WORK INSTRUCTIONS -
Each line that includes the word "Codeception" should be copied from the records.

Saved data entries:
↓↓↓

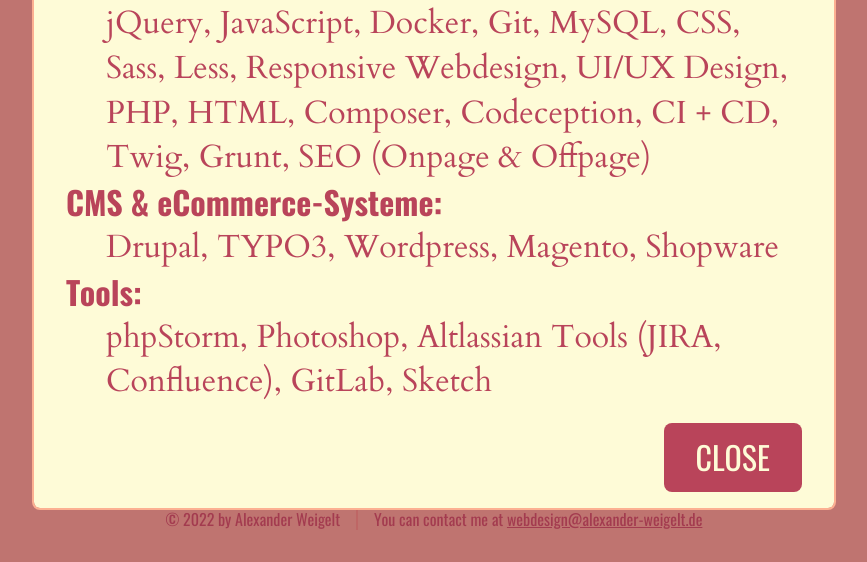
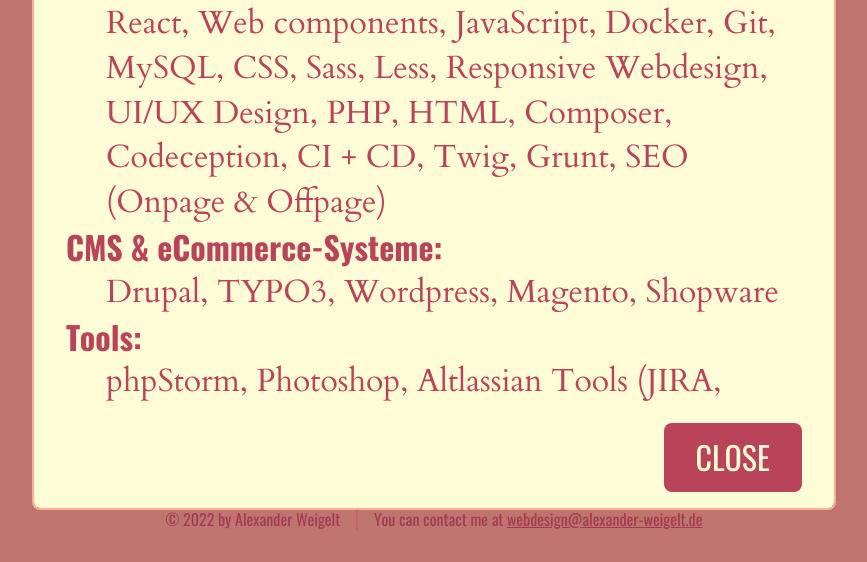
Before and after one commit to alexanderweigelt/MyProfile, a plain HTML site: page index.html in a window 1280 px wide. Both pictures are taken after a click on the button "GET MY SKILLS". Shown: the part 1169-1731 px from the top of the page, without its empty margins (206-1073 px from the left). Drawn offline with Linux system fonts and the light colour scheme.

Commit message:
Update README and extend the skill list.

```diff
--- a/index.html
+++ b/index.html
@@ -86,8 +86,8 @@
           <div class="modal__content">
             <dl>
               <dt>Skills</dt>
-              <dd>jQuery, JavaScript, Docker, Git, MySQL, CSS, Sass, Less, Responsive Webdesign, UI/UX Design, PHP, HTML,
-                Composer, Codeception, CI + CD, Twig, Grunt, SEO (Onpage & Offpage)</dd>
+              <dd>React, Web components, JavaScript, Docker, Git, MySQL, CSS, Sass, Less, Responsive Webdesign,
+                UI/UX Design, PHP, HTML, Composer, Codeception, CI + CD, Twig, Grunt, SEO (Onpage & Offpage)</dd>
               <dt>CMS & eCommerce-Systeme</dt>
               <dd>Drupal, TYPO3, Wordpress, Magento, Shopware</dd>
               <dt>Tools</dt>
```
Also changed, not shown: 1 other file.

↑↑↑

OUTPUT OF THE TASK -
-                Composer, Codeception, CI + CD, Twig, Grunt, SEO (Onpage & Offpage)</dd>
+                UI/UX Design, PHP, HTML, Composer, Codeception, CI + CD, Twig, Grunt, SEO (Onpage & Offpage)</dd>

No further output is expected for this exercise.